On January 1, 1967, an FCC ruling went into effect that required major market radio stations — those with an FM frequency that was simulcasting their AM signal — to broadcast alternative programming at least half the time on FM. What resulted was a sweeping change in the radio business. From the late 60′s into the early 70′s, there was a shift from singles played on AM, to albums on FM.
In a way, it was timely that my family moved from Connecticut to Massachusetts only a few weeks after Herb Oscar Anderson quit 77 WABC in September, 1968, because the times had indeed a’changed. (Note: HOA’s site auto-plays audio.) Anderson was still #1 in New York, but songs such as this one drove HOA away.
“Fire”, a top 10 hit on AM radio in Sept. ’68, was the first song I heard on WBCN-FM in Boston, which had switched formats from Classical to Underground music six months prior to my arrival in Massachusetts. Four years later, in 1972, I heard a record on WBCN that had a huge effect on me. This is exactly the point where I picked it up...
... and after that bit I heard “The Argument Clinic” and I was hooked. Eric Idle’s Money song pre-dates the Euro, but it correctly predicted that “everyone must hanker for the butchness of a banker,” because that’s the world we had until last September.

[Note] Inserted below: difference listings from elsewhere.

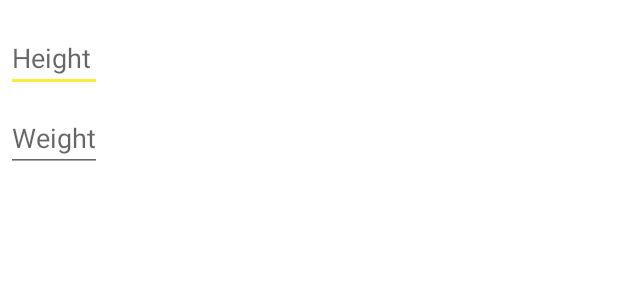
After one commit to huynhmytuan/HealthKon, an Android app: the layout fragment_custom_dialog.xml on its own in the app's theme, with its tools: preview values and no code run, on a phone screen of 412 x 824 dp. The commit adds this screen. Shown: the top 300 px of the screen. Run offline under Robolectric (Android 15) with nearby library versions, the phone set to English and light mode, and no system bars; Roboto replaces fonts that are not available here.

Commit message:
Long Commit -- Update BMI Controller

```diff
--- a/app/src/main/res/layout/fragment_4.xml
+++ b/app/src/main/res/layout/fragment_4.xml
@@ -259,8 +259,7 @@
         android:layout_marginStart="10dp"
         android:layout_marginTop="10dp"
         android:layout_marginEnd="10dp"
-        android:layout_marginBottom="10dp"
-        android:background="@drawable/chart">
+        android:layout_marginBottom="10dp">
 
         <com.google.android.material.floatingactionbutton.FloatingActionButton
             android:id="@+id/floatingActionButton"
--- /dev/null
+++ b/app/src/main/res/layout/fragment_custom_dialog.xml
@@ -0,0 +1,33 @@
+<?xml version="1.0" encoding="utf-8"?>
+<LinearLayout xmlns:android="http://schemas.android.com/apk/res/android"
+    android:orientation="vertical"
+    android:layout_width="wrap_content"
+    android:layout_height="wrap_content"
+    android:id="@+id/layout_dialog">
+
+    <EditText
+        android:id="@+id/itemHeight"
+        android:inputType="number"
+        android:maxLength="3"
+        android:maxHeight="220dp"
+        android:layout_width="match_parent"
+        android:layout_height="wrap_content"
+        android:layout_marginTop="16dp"
+        android:layout_marginLeft="4dp"
+        android:layout_marginRight="4dp"
+        android:layout_marginBottom="4dp"
+        android:hint="Height" />
+    <EditText
+        android:id="@+id/itemWeight"
+        android:inputType="number"
+        android:maxLength="3"
+        android:layout_width="match_parent"
+        android:layout_height="wrap_content"
+        android:layout_marginTop="4dp"
+        android:layout_marginLeft="4dp"
+        android:layout_marginRight="4dp"
+        android:layout_marginBottom="16dp"
+        android:fontFamily="sans-serif"
+        android:hint="Weight"
+        />
+</LinearLayout>
```
Also changed, not shown: app/src/main/res/drawable-anydpi/ic_action_float.xml (added, +16 -0 lines), app/src/main/res/drawable-mdpi/ic_action_float.png (added), app/src/main/res/drawable-xhdpi/ic_action_float.png (added), app/src/main/res/drawable-xxhdpi/ic_action_float.png (added), app/src/main/res/drawable/ic_action_float.png (added).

That was the first time I encountered Monty Python, and I felt as though a bullet had hit me between my ears. I LOVED those guys. And I mean I LOVED them, like they were the Beatles. But I was lucky to have heard them, because ‘BCN was just about the only place where Python had a home in America at the time. There’s an excellent little documentary called “Monty Python Conquers America” that tells of WBCN’s role in paving the way for Python. I’ve stitched together the pertinent bits.
I didn’t look all that different from that young DJ in the stock footage, and I know that Gates control console well from my own radio days, but it couldn’t have been BCN’s, because it’s monaural.
Something that isn’t pointed out is that before Monty Python, WBCN had played Firesign Theatre records, and I think those guys deserve credit for creating a new generation of comedy record fans. Not only that, Firesign Theatre albums were intricate and fully produced, as were the Python records, making them eminently re-listenable, like a Rock record.